Documents recently filed in Natrona County District Court allege that a Casper man and former Wyoming sheriff's deputy abused an infant so severely that the child had to be airlifted to a hospital in Denver due to life-threatening injuries.
Jarrett Gage Vargas is charged with a count each of child abuse and aggravated child abuse. If convicted, he could face more than two decades behind bars.
Vargas served as a sheriff's deputy in Fremont County, the sheriff's office there told K2 Radio News.
He has not had an opportunity to enter pleas to the charges.
According to an affidavit of probable cause, police were called to investigate after a baby born in 2021 was taken to the hospital and being treated. The affidavit states the infant was suffering from a subdural hematoma.
The infant was flown to Denver Children's hospital, court documents state.
According to the affidavit, the baby suffered a seizure prior to being taken to the hospital in Casper.
Court documents allege that the doctor who treated the infant told investigators that the baby's injuries were consistent with being shaken. The child also displayed an older brain injury that was beginning to heal.
According to court documents, the doctor told investigators that the child's injuries were life-threatening
The affidavit states Vargas told investigators that he used to be a sheriff's deputy in Fremont County and worked in the detention center and as a patrol deputy.

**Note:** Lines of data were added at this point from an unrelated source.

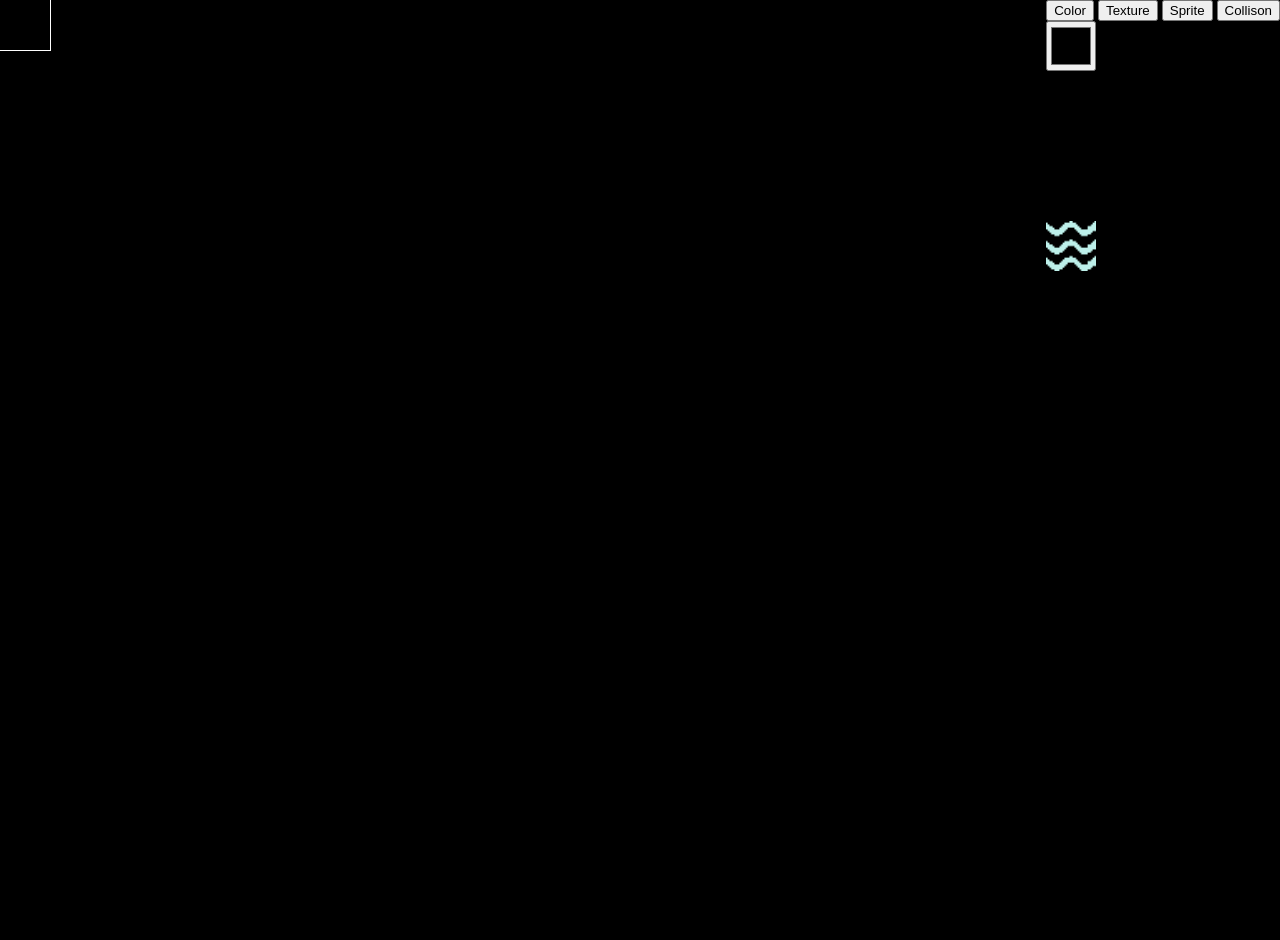
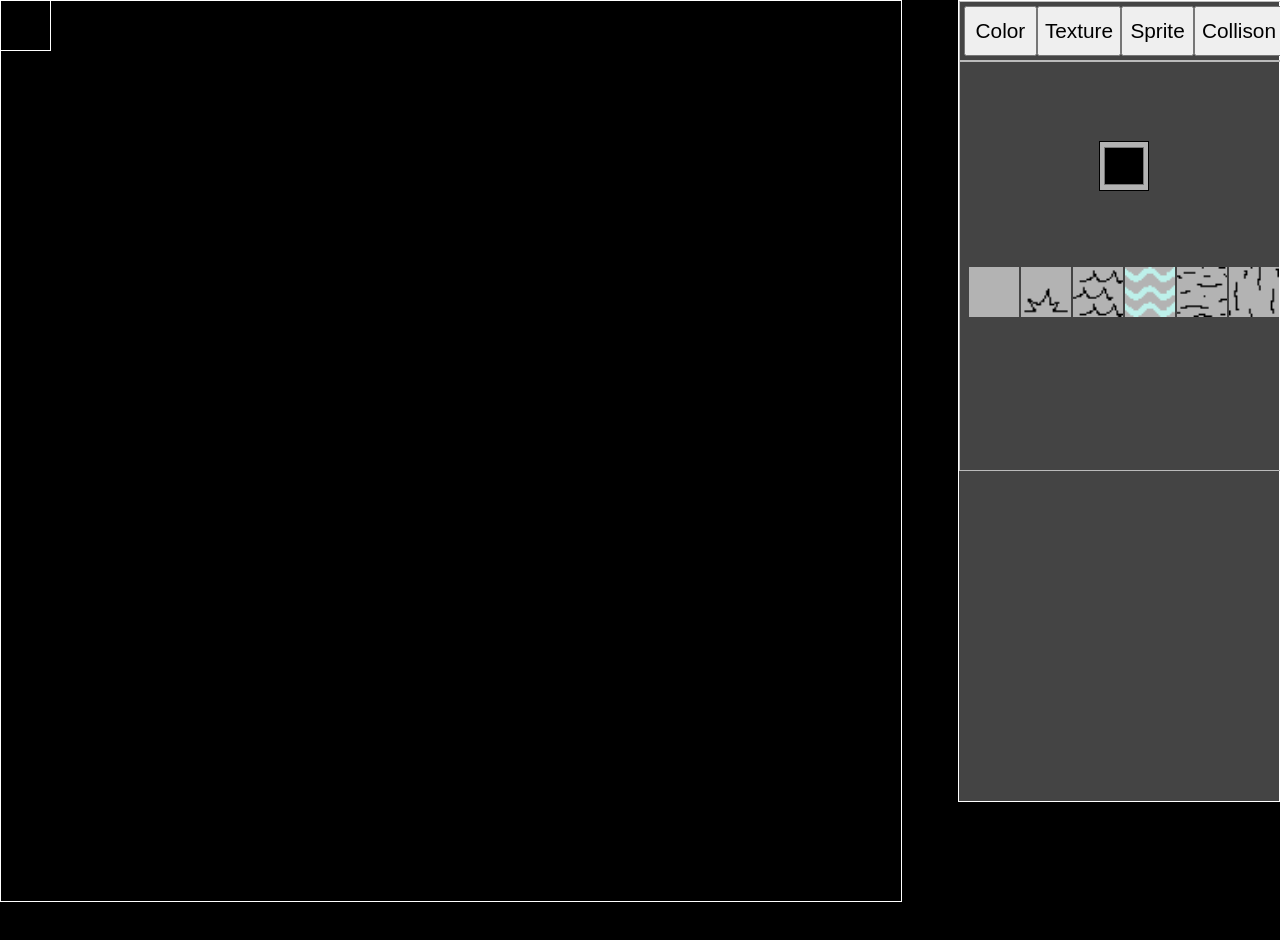
Before and after one commit to FelipeGomeees/mapmaker, a website built with webpack: page index.html in a window 1280 px wide. After the commit the page ends 902 px from the top, so only its background shows below. Built offline with nearby package versions, Linux system fonts and the light colour scheme.

Commit message:
feat: estilos diversos

```diff
--- a/styles/gui.css
+++ b/styles/gui.css
@@ -2,4 +2,47 @@
     position: fixed;
     top: 0;
     right: 0;
+    background-color: #444;
+    width: 25%;
+    height: 100%;
+    border: 1px solid white;
 }
+
+#gui > * {
+    padding: 4px;
+    border: 1px solid #bbb;
+}
+
+.gui__layer-buttons {
+    display: flex;
+    width: 100%;
+}
+
+.gui__layer-buttons > button {
+    flex: 1;
+    height: 50px;
+    font-size: 1.3rem;
+}
+
+.gui__layer-buttons > button:hover {
+    cursor: pointer;
+}
+
+.gui__tile-area {
+    width: 100%;
+}
+
+.tile-area__color {
+    height: 200px;
+    display: flex;
+    justify-content: center;
+    align-items: center;
+}
+
+.tile-area__texture {
+    display: none;
+    display: flex;
+    flex-wrap: wrap;
+    min-height: 200px;
+    justify-content: center;
+}
--- a/styles/map.css
+++ b/styles/map.css
@@ -1,3 +1,12 @@
-#map {
+canvas {
     border: 1px solid white;
+    position: absolute;
 }
+
+#color__map {
+    z-index: 1;
+}
+
+#texture__map {
+    z-index: 2;
+}
--- a/styles/utils.css
+++ b/styles/utils.css
@@ -7,4 +7,11 @@ body {
 .tile {
     width: 50px;
     height: 50px;
+    margin: 1px;
+    background-color: rgb(179, 179, 179);
 }
+
+.tile:hover {
+    outline: 1px solid white;
+    cursor: pointer;
+}
--- a/styles/wrapper.css
+++ b/styles/wrapper.css
@@ -6,6 +6,7 @@
     height: 900px;
     display: flex;
     flex-wrap: wrap;
+    z-index: 10;
 }
 
 #wrapper > div {
```
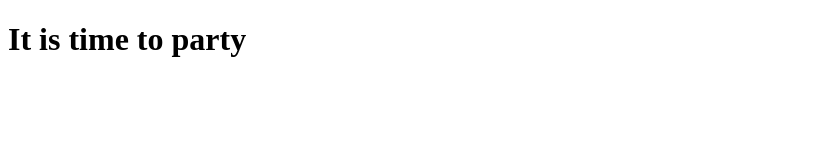
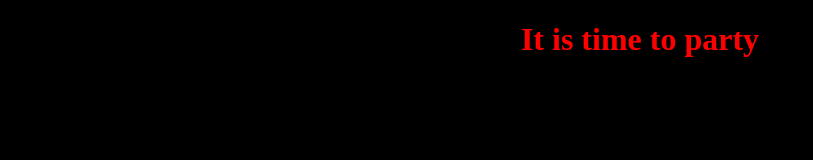
Before and after one commit to joybob22/project1, a plain HTML site: page matc/project1/index.html in a window 1280 px wide. Shown: the whole page, without its empty margins (0-813 px from the left). Drawn offline with Linux system fonts and the light colour scheme.

```diff
--- a/matc/project1/index.html
+++ b/matc/project1/index.html
@@ -2,6 +2,7 @@
 <html>
     <head>
         <title>Party Times</title>
+        <link rel="stylesheet" href="main.css">
     </head>
     <body>
         <h1>It is time to party</h1>
--- /dev/null
+++ b/matc/project1/main.css
@@ -0,0 +1,8 @@
+h1 {
+    text-align: center;
+    color: red;
+}
+
+body {
+    background-color: black;
+}
```
Also changed, not shown: 1 other file.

Vargas reportedly told investigators that he was becoming tired and frustrated with being a foster parent. Court documents state that he told investigators it constantly seemed there were babies in his house.
Asked how the infant suffered the injuries, Vargas reportedly told investigators that he picked the child up from a swing and "aggressively shook him" and continued to shake the baby as he carried him to a bedroom.
The affidavit states Vargas demonstrated how he shook the infant with a doll. He reportedly told investigators he did so to get the child to stop moving his head around.